··· DATASET EXCERPTS ···

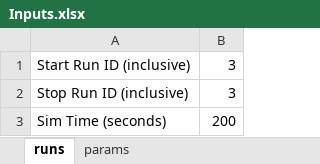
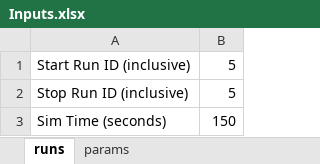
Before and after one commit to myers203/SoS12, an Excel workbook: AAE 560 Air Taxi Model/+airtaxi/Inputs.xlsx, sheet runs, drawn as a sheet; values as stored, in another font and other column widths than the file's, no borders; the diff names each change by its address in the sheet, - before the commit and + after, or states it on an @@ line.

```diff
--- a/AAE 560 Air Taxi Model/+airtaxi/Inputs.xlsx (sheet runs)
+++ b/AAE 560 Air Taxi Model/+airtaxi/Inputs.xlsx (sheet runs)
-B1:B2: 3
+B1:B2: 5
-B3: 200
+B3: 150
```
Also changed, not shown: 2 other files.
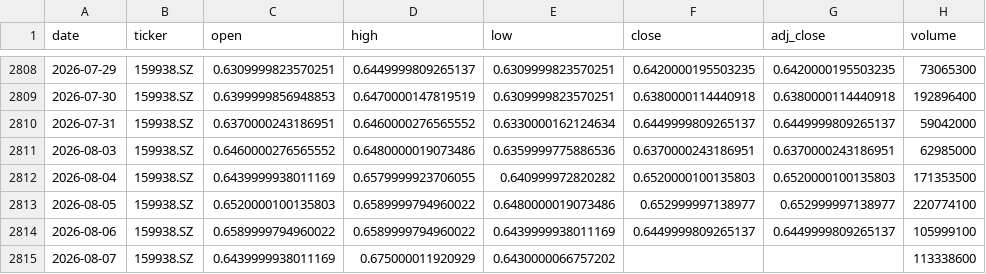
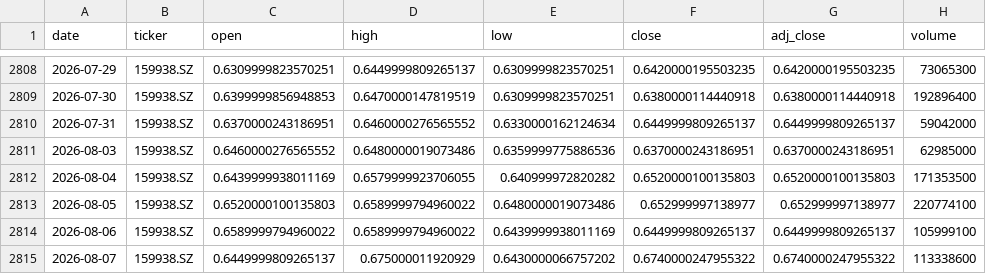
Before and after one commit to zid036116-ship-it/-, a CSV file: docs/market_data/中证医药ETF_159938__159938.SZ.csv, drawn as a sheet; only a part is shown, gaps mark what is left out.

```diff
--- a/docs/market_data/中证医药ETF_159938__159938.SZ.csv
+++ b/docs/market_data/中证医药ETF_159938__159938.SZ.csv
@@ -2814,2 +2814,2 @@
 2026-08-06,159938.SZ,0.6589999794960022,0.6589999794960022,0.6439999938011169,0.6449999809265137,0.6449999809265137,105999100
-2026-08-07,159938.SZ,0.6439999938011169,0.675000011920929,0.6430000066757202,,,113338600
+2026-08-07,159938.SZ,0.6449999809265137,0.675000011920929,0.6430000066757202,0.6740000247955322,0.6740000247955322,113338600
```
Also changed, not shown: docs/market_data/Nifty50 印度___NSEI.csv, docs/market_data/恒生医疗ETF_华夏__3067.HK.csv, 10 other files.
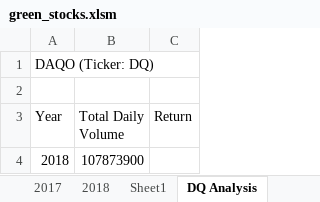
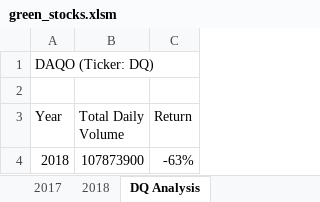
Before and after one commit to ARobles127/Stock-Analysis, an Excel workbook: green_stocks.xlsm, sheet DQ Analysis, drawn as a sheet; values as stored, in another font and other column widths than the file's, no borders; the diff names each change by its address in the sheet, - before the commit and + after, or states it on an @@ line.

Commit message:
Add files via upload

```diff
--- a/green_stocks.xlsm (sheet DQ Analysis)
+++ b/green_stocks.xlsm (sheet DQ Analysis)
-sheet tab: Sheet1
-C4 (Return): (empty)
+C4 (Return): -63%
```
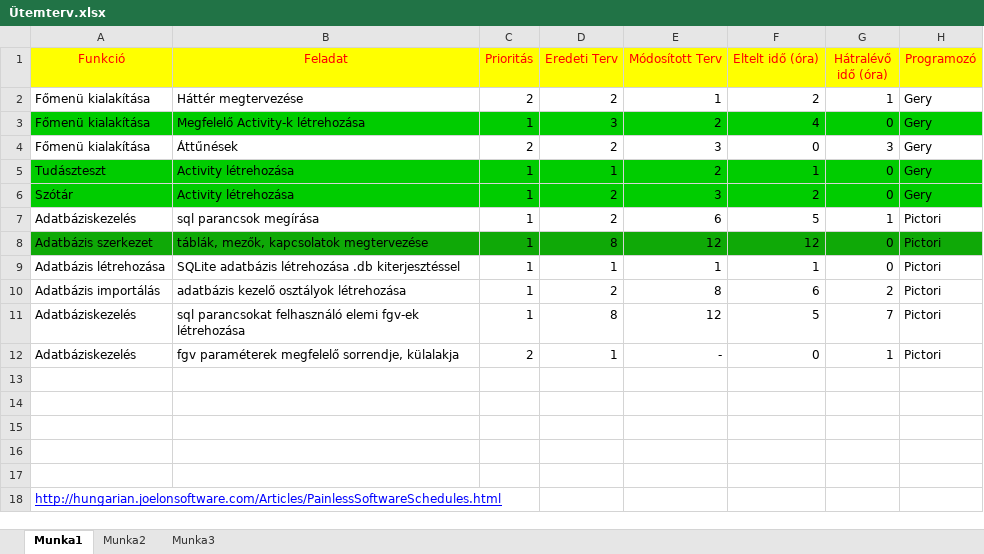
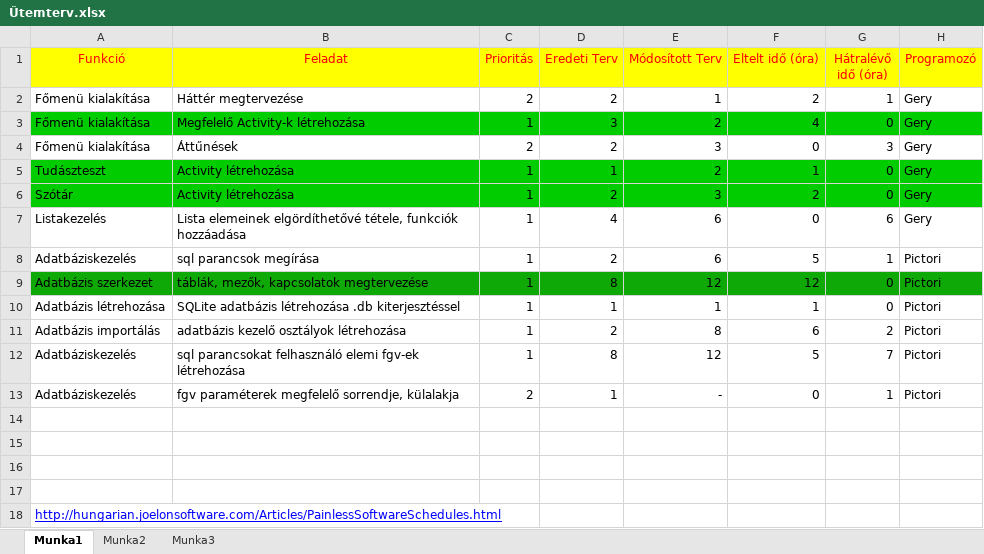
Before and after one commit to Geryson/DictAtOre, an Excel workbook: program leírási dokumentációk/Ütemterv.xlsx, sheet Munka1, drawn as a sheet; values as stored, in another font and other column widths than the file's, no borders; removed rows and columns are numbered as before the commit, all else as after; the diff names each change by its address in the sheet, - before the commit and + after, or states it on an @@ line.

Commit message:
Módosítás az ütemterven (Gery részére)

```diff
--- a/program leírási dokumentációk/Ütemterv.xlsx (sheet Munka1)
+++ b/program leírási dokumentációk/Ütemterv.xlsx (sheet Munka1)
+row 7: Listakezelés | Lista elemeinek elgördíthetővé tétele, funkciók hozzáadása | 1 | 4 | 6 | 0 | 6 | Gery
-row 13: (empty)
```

···
··· DATASET EXCERPTS ···

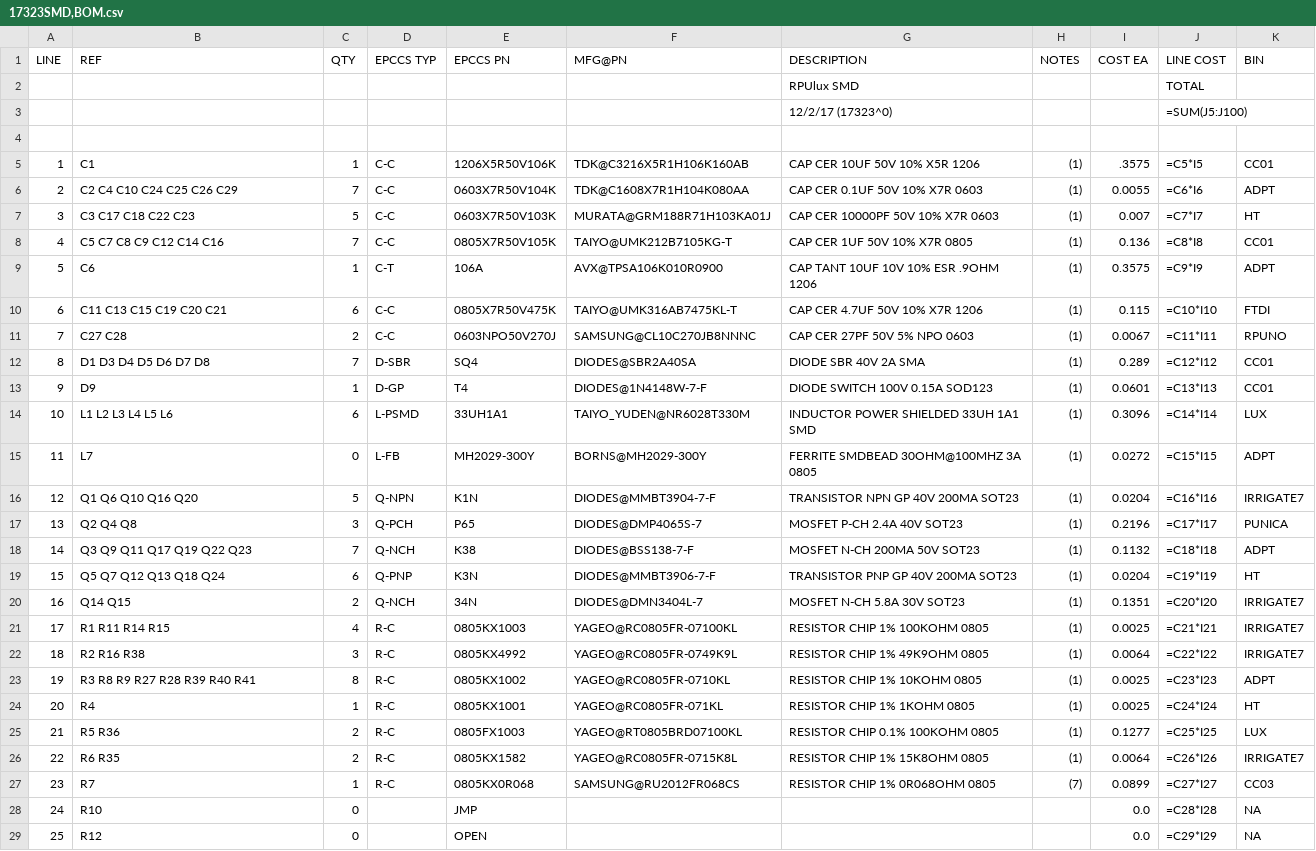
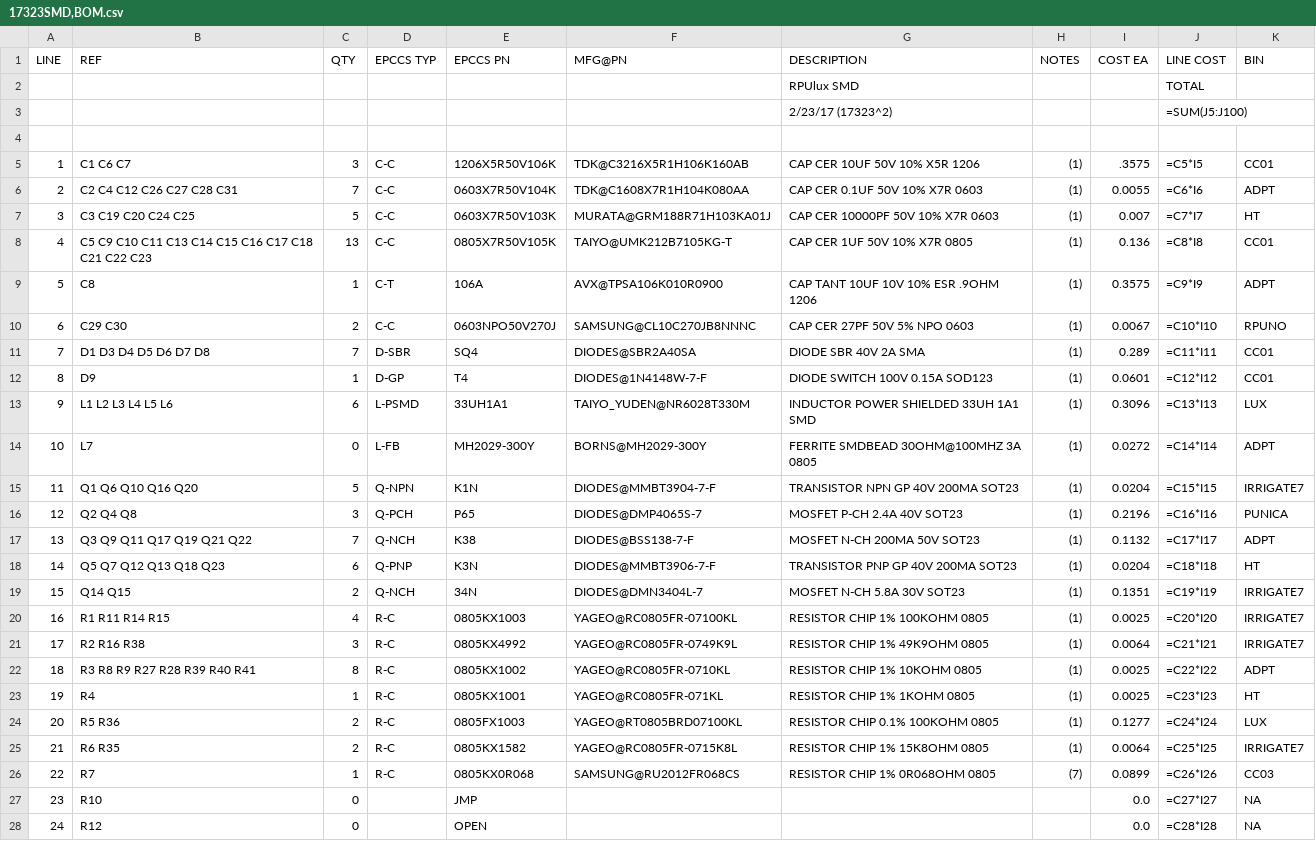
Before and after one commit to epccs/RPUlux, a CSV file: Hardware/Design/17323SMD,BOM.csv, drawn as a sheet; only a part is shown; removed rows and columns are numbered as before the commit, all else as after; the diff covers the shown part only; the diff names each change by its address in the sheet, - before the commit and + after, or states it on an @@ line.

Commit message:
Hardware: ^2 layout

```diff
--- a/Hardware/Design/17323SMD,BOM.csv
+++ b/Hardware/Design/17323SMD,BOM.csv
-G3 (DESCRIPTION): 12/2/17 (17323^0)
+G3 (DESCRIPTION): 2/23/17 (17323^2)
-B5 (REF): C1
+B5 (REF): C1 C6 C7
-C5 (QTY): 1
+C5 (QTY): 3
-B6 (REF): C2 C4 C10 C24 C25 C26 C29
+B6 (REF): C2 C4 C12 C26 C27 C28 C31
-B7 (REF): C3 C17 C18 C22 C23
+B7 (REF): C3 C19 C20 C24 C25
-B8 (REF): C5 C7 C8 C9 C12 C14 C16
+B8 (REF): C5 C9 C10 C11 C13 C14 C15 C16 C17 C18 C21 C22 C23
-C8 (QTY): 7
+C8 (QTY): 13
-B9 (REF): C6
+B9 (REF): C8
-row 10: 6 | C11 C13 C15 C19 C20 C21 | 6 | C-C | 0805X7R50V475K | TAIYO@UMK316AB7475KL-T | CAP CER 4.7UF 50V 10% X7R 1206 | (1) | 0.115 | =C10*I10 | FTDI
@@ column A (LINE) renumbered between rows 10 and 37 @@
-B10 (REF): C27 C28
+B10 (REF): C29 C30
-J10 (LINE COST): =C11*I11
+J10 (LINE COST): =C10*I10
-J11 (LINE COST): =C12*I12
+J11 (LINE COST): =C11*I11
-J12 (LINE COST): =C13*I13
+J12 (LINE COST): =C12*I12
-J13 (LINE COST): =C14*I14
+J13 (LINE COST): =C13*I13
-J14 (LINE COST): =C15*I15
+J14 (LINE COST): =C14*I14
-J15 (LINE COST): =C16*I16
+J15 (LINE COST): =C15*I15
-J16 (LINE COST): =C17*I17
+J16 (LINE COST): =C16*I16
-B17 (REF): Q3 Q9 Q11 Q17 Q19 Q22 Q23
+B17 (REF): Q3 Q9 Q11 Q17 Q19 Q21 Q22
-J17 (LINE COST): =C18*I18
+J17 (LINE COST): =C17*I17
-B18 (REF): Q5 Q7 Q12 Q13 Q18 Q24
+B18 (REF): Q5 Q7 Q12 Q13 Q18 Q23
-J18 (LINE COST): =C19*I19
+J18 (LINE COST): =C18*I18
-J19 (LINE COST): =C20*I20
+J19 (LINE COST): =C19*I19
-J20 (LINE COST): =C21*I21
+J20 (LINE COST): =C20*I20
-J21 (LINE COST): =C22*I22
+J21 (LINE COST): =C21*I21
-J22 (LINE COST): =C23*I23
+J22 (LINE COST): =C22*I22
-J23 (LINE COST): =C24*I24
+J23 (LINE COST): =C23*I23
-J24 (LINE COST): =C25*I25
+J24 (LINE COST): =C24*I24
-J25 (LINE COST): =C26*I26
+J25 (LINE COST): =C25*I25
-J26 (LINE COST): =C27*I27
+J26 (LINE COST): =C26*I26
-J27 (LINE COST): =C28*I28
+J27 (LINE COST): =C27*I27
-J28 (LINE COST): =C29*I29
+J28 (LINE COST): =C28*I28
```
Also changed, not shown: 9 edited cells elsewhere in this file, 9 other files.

···

> **ASSIGNMENT**
Would you filter the entries above and keep each line that has the word "DESCRIPTION"?

> **OUTPUT OF THE EXERCISE**
-G3 (DESCRIPTION): 12/2/17 (17323^0)
+G3 (DESCRIPTION): 2/23/17 (17323^2)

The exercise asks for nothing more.